Then came the news of the scandal in Tunis and Fischer's withdrawal. Everyone thought that Bobby was crazy. I said we would have to have more facts, but that Bobby was generally right when it came to matters of principle. I couldn't tell whether Petrosian was pleased by the prospect of not now having to meet Fischer for the title; but again he indicated that he would play Fischer a match if the decision were his to make. His wife pointed out that Tigran had a tremendous plus score against Bobby, and I replied that it had been piled up when Bobby was just developing. I know that of all the Russians, Bobby has the greatest respect for Petrosian. If they made draw after draw in a match, which is not unlikely, Bobby might very well get impatient and suicidally try to force the issue. When I asked Petrosian how he felt about a return to the old type of match for the title -- based on who wins the first six games, for example, thus making ties impossible -- he said he was not opposed, but it could produce an endless number of games since the players are so evenly matched nowadays. Besides, this is a matter which rests solely in the hands of FIDE.

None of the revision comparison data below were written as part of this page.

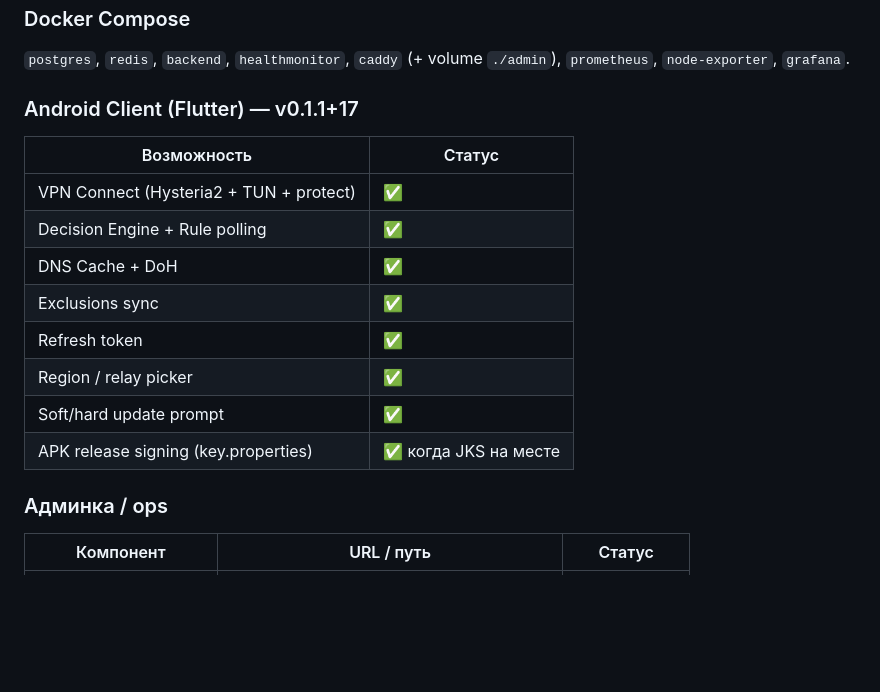
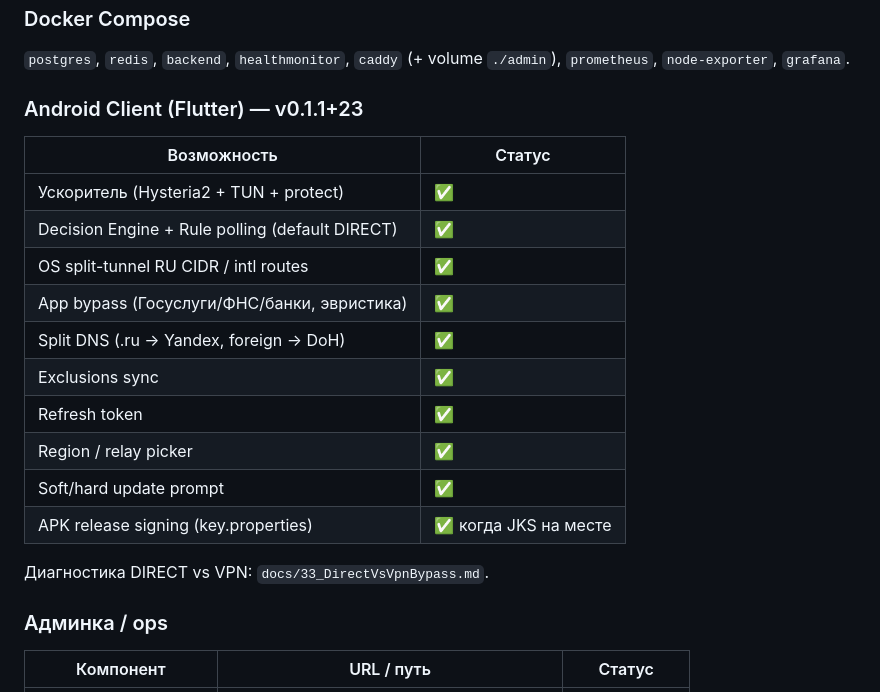
Before and after one commit to Zilola5404/StreamPass, a Markdown page: docs/03_CurrentState.md, the part around one of its changes. Rendered like a GitHub page; blank space fills up the shorter version.

```diff
--- a/docs/03_CurrentState.md
+++ b/docs/03_CurrentState.md
@@ -21,18 +21,22 @@
 
 `postgres`, `redis`, `backend`, `healthmonitor`, `caddy` (+ volume `./admin`), `prometheus`, `node-exporter`, `grafana`.
 
-### Android Client (Flutter) — v0.1.1+17
+### Android Client (Flutter) — v0.1.1+23
 
 | Возможность | Статус |
 |-------------|--------|
-| VPN Connect (Hysteria2 + TUN + protect) | ✅ |
-| Decision Engine + Rule polling | ✅ |
-| DNS Cache + DoH | ✅ |
+| Ускоритель (Hysteria2 + TUN + protect) | ✅ |
+| Decision Engine + Rule polling (default DIRECT) | ✅ |
+| OS split-tunnel RU CIDR / intl routes | ✅ |
+| App bypass (Госуслуги/ФНС/банки, эвристика) | ✅ |
+| Split DNS (.ru → Yandex, foreign → DoH) | ✅ |
 | Exclusions sync | ✅ |
 | Refresh token | ✅ |
 | Region / relay picker | ✅ |
 | Soft/hard update prompt | ✅ |
 | APK release signing (key.properties) | ✅ когда JKS на месте |
+
+Диагностика DIRECT vs VPN: `docs/33_DirectVsVpnBypass.md`.
 
 ### Админка / ops
 
```
Also changed, not shown: other parts of docs/03_CurrentState.md (+1 -1 lines), docs/14_AIContext.md (+17 -9 lines).
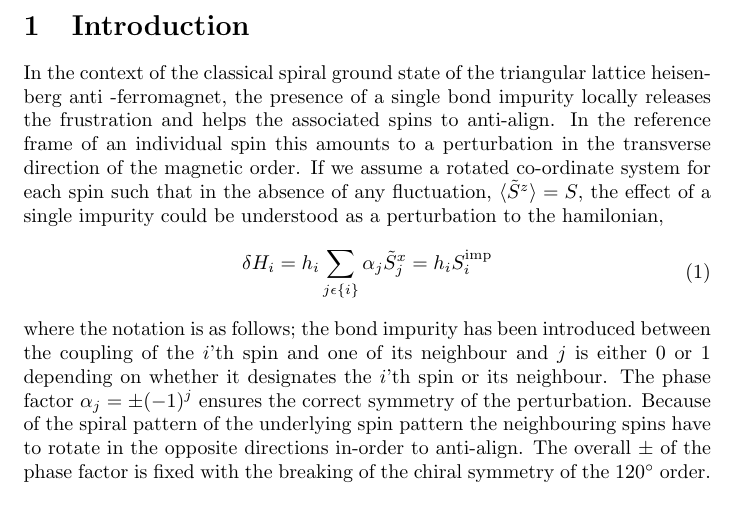
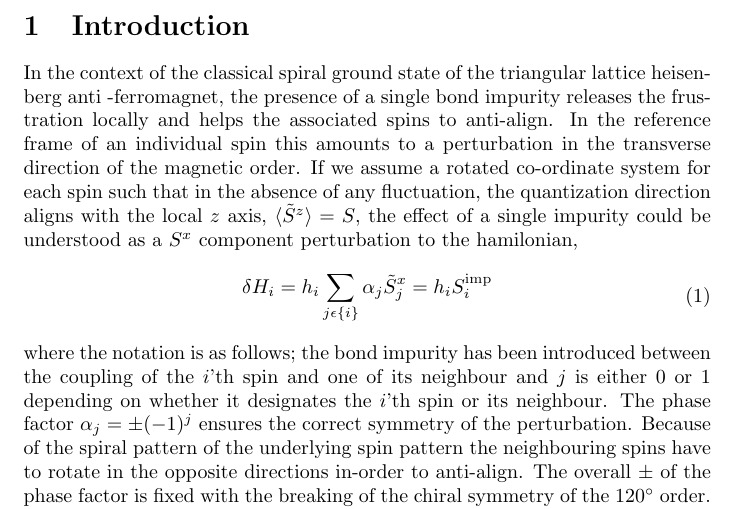
Before and after one commit to glacieant/disordered_triangular_swt, a LaTeX paper (notes/bond_impurity.tex): part of page 1 of 4, cut so that both start at the same text. Compiled offline with pdfLaTeX.

Commit message:
minor update

```diff
--- a/notes/bond_impurity.tex
+++ b/notes/bond_impurity.tex
@@ -33,16 +33,17 @@ lattice heisenberg anti-ferromagnet}
 In the context of the classical spiral ground
 state of the triangular lattice heisenberg anti
 -ferromagnet, the presence of a single bond
-impurity locally releases the frustration and
+impurity releases the frustration locally and
 helps the associated spins to anti-align. In
 the reference frame of an individual spin this
 amounts to a perturbation in the transverse
 direction of the magnetic order. If we assume
 a rotated co-ordinate system for each spin such
-that in the absence of any fluctuation,
-$\langle \tS^z\rangle=S$, the effect of
-a single impurity could be understood as a
-perturbation to the hamilonian,
+that in the absence of any fluctuation, the
+quantization direction aligns with the local $z$
+axis, $\langle \tS^z\rangle=S$, the effect of a
+single impurity could be understood as a
+$S^x$ component perturbation to the hamilonian,
 \begin{equation}
     \begin{aligned}
         \delta H_i =h_i\sum_{j\epsilon\{i\}}
```
Also changed, not shown: 2 other files.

It is clear that Petrosian, whether he says so or not, considers Bobby the strongest possible challenger. But, he said, in their own games Bobby did not make a single move which he had not anticipated. Furthermore, he gave Fischer a draw (in their second round encounter at the Piatigorsky Cup 1966), even though he demonstrated to Bobby after the game that he (Petrosian) had a winning position. Why? Because he wanted to see Bobby finish second (rather than Larsen) because Bobby had played the best chess in the tournament. His wife, seeing that I took this with a grain of salt, assured me that it was true. Apart from that, he would like to play in the next Piatigorsky and give an exhibition tour in America.

Tigran Petrosian was the reigning World Champion from 1963 to 1969.